The campaign’s goal is to send the message to our political leaders that climate issues are important to Canadians, and that to garner our votes we want to see them committing to a sustainable, renewable future. Some of the key we are seeking action on are ending tar sands expansion, committing to 100% renewable energy by 2050, protecting the Arctic from oil drilling, and promising a truly democratic energy economy.
On Monday night, a few of us met at the office at 5pm to carry materials over to Roy Thompson Hall, where we would meet the rest of the volunteers to form a group of fifteen. Our levels of energy and anticipation were high during the walk over, and we were excited to arrive at the site of the debates to find that large crowds had already gathered. Many advocacy groups had turned out to rally before the debates began at 7pm, and luckily for us, the predicted rain held off. We donned our T-shirts and set up alongside the action with volunteers holding signage, handing out flyers and pins, and worked with iPads to collect signatures for our ‘I Vote Climate’ petition.
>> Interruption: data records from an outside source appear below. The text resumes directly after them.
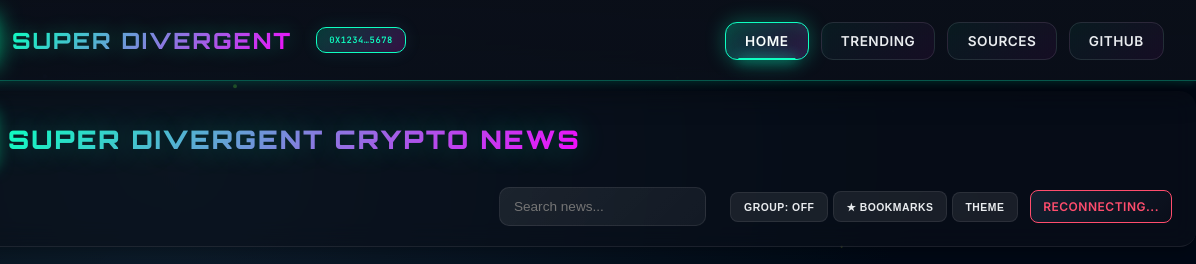
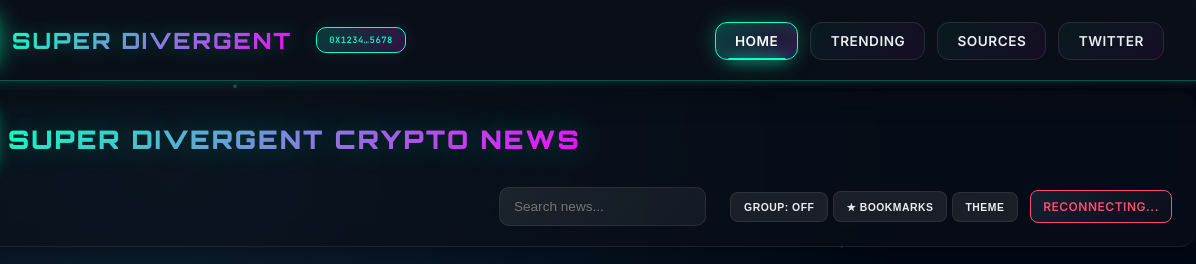
Before and after one commit to underdeathsolana/SuperDivergentAI, a website: page web/index.html in a window 1280 px wide. Shown: the top 264 px of the page, 84-1280 px from the left. Drawn offline with Linux system fonts and the light colour scheme; no server answers.

Commit message:
Update: Replace GitHub with Twitter in navbar

```diff
--- a/web/index.html
+++ b/web/index.html
@@ -24,7 +24,7 @@
       <li><a href="#home" class="nav-link active">Home</a></li>
       <li><a href="#trending" class="nav-link">Trending</a></li>
       <li><a href="#sources" class="nav-link">Sources</a></li>
-      <li><a href="https://github.com/binancestillcook-alt" target="_blank" rel="noopener noreferrer" class="nav-link">GitHub</a></li>
+      <li><a href="https://twitter.com/superdivergent" target="_blank" rel="noopener noreferrer" class="nav-link">Twitter</a></li>
     </ul>
     <button class="nav-toggle" aria-label="Toggle menu">
       <span></span>
```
All of us sought to engage passersby, of which there were many both heading home from work and coming to check out the action, and disseminate information about our campaign. A high-energy moment was when the various party members’ buses drove by as they headed in to begin the debates, and we found we were in a great position at the side of the street for the leaders to see us with our signs held high!
The crowd in general was very receptive to our message and we got to have some great conversations with people who were interested in hearing more about our campaign and the climate issues we are concerned with. The few who we engaged who didn’t want to sign the petition expressed simply that they wanted to find out more about our campaign and goals first; in which case we were more than happy to discuss the issues, hand out flyers and point them to our websites and recent published renewable energy report. It was great to see citizens valuing critical thinking and being knowledgeable about the subjects they encounter; this is the kind of attitude it’s great to see in our citizens and voters!
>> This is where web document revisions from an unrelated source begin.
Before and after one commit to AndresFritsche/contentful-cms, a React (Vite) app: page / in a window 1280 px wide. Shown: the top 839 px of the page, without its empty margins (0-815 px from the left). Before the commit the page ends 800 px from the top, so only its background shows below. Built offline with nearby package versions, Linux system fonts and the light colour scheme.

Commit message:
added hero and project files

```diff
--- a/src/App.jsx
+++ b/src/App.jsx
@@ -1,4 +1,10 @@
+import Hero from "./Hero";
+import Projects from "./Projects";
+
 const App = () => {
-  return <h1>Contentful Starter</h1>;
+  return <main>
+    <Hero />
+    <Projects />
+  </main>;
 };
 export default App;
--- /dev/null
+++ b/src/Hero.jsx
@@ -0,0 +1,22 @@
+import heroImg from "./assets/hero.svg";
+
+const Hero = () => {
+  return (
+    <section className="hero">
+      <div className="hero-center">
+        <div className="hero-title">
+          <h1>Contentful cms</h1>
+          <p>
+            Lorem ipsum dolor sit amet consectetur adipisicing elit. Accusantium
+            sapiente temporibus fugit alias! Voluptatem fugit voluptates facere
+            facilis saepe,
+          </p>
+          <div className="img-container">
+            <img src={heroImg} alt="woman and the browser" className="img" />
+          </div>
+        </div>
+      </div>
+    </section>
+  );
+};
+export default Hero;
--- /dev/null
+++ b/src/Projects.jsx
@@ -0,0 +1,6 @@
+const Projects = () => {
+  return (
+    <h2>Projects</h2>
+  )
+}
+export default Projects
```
After the debates began, the crowds began to depart, and around 8pm we decided to pack up and part ways. A few of us headed back to the office together, keen to find someplace we could watch what was actually going on at the debates! Overall, the event felt to all of us like a great success, and it was inspiring to see so many people getting involved in the elections and issues they are passionate about. I think we definitely got our message out and our presence there was an asset to the campaign.
Want to get involved in activities like this? We have plenty more exciting things planned! Join the ‘I Vote Climate’ group here on Greenwire to hear about our upcoming events, sign our petition or see toolkits for how to help in your area.